> PROBLEM DETAILS: Repeat exactly the lines below that lie between the line with "engine<br/>event-driven · cost" and the line with "IC · t-stat", counting both of those lines as part of the answer.

**********

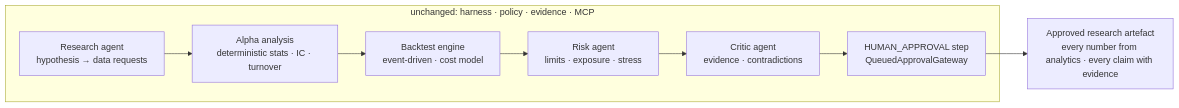
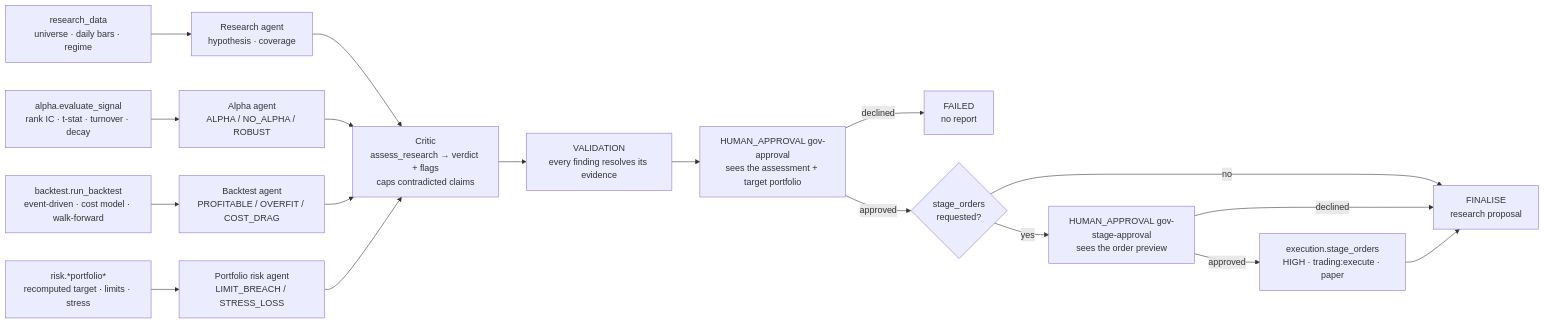
Before and after one commit to AshJha0/AgenticAICashEquities: the ninth of 9 diagrams in docs/DIAGRAMS.md, drawn with Mermaid. The commit also changed other lines of this file and 73 other files, not shown here.

````diff
--- a/docs/DIAGRAMS.md
+++ b/docs/DIAGRAMS.md
@@ -279,17 +282,20 @@
 ```mermaid
 flowchart LR
-    RA["Research agent<br/>hypothesis → data requests"] --> AA["Alpha analysis<br/>deterministic stats · IC · turnover"]
-    AA --> BT["Backtest engine<br/>event-driven · cost model"]
-    BT --> RK["Risk agent<br/>limits · exposure · stress"]
-    RK --> CR["Critic agent<br/>evidence · contradictions"]
-    CR --> HA["HUMAN_APPROVAL step<br/>QueuedApprovalGateway"]
-    HA --> OUT["Approved research artefact<br/>every number from analytics · every claim with evidence"]
-    subgraph SAME["unchanged: harness · policy · evidence · MCP"]
-        RA
-        AA
-        BT
-        RK
-        CR
-        HA
-    end
+    RD["research_data<br/>universe · daily bars · regime"] --> RA["Research agent<br/>hypothesis · coverage"]
+    AL["alpha.evaluate_signal<br/>rank IC · t-stat · turnover · decay"] --> AA["Alpha agent<br/>ALPHA / NO_ALPHA / ROBUST"]
+    BE["backtest.run_backtest<br/>event-driven · cost model · walk-forward"] --> BA["Backtest agent<br/>PROFITABLE / OVERFIT / COST_DRAG"]
+    RK["risk.*portfolio*<br/>recomputed target · limits · stress"] --> PR["Portfolio risk agent<br/>LIMIT_BREACH / STRESS_LOSS"]
+    RA --> CR
+    AA --> CR
+    BA --> CR
+    PR --> CR["Critic<br/>assess_research → verdict + flags<br/>caps contradicted claims"]
+    CR --> VA["VALIDATION<br/>every finding resolves its evidence"]
+    VA --> HA["HUMAN_APPROVAL gov-approval<br/>sees the assessment + target portfolio"]
+    HA -- declined --> FAILED["FAILED<br/>no report"]
+    HA -- approved --> SA{"stage_orders<br/>requested?"}
+    SA -- no --> FIN["FINALISE<br/>research proposal"]
+    SA -- yes --> HB["HUMAN_APPROVAL gov-stage-approval<br/>sees the order preview"]
+    HB -- declined --> FIN
+    HB -- approved --> SO["execution.stage_orders<br/>HIGH · trading:execute · paper"]
+    SO --> FIN
 ```
````
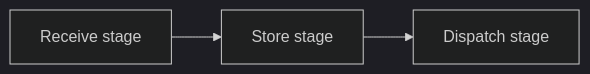
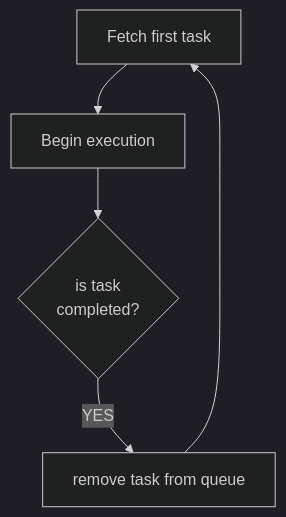
One commit to fsprojekti/shr-mfg-robotic-arm-warehouse changed the diagram in README.md. Above: the diagram before and after it, drawn with Mermaid (dark theme). The commit also changed other lines of this file, not shown here.

````diff
--- a/README.md
+++ b/README.md
@@ -12,4 +39,5 @@
 ```mermaid
-graph  LR
-A[Receive stage]-->B[Store stage]-->C[Dispatch stage]
+graph  TD
+A[Fetch first task]-->B[Begin execution]-->C{is task <br>completed?}
+C-->|YES|D[remove task from queue]-->A
 ```
````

**********

> RESPONSE:
-    AA --> BT["Backtest engine<br/>event-driven · cost model"]
-    BT --> RK["Risk agent<br/>limits · exposure · stress"]
-    RK --> CR["Critic agent<br/>evidence · contradictions"]
-    CR --> HA["HUMAN_APPROVAL step<br/>QueuedApprovalGateway"]
-    HA --> OUT["Approved research artefact<br/>every number from analytics · every claim with evidence"]
-    subgraph SAME["unchanged: harness · policy · evidence · MCP"]
-        RA
-        AA
-        BT
-        RK
-        CR
-        HA
-    end
+    RD["research_data<br/>universe · daily bars · regime"] --> RA["Research agent<br/>hypothesis · coverage"]
+    AL["alpha.evaluate_signal<br/>rank IC · t-stat · turnover · decay"] --> AA["Alpha agent<br/>ALPHA / NO_ALPHA / ROBUST"]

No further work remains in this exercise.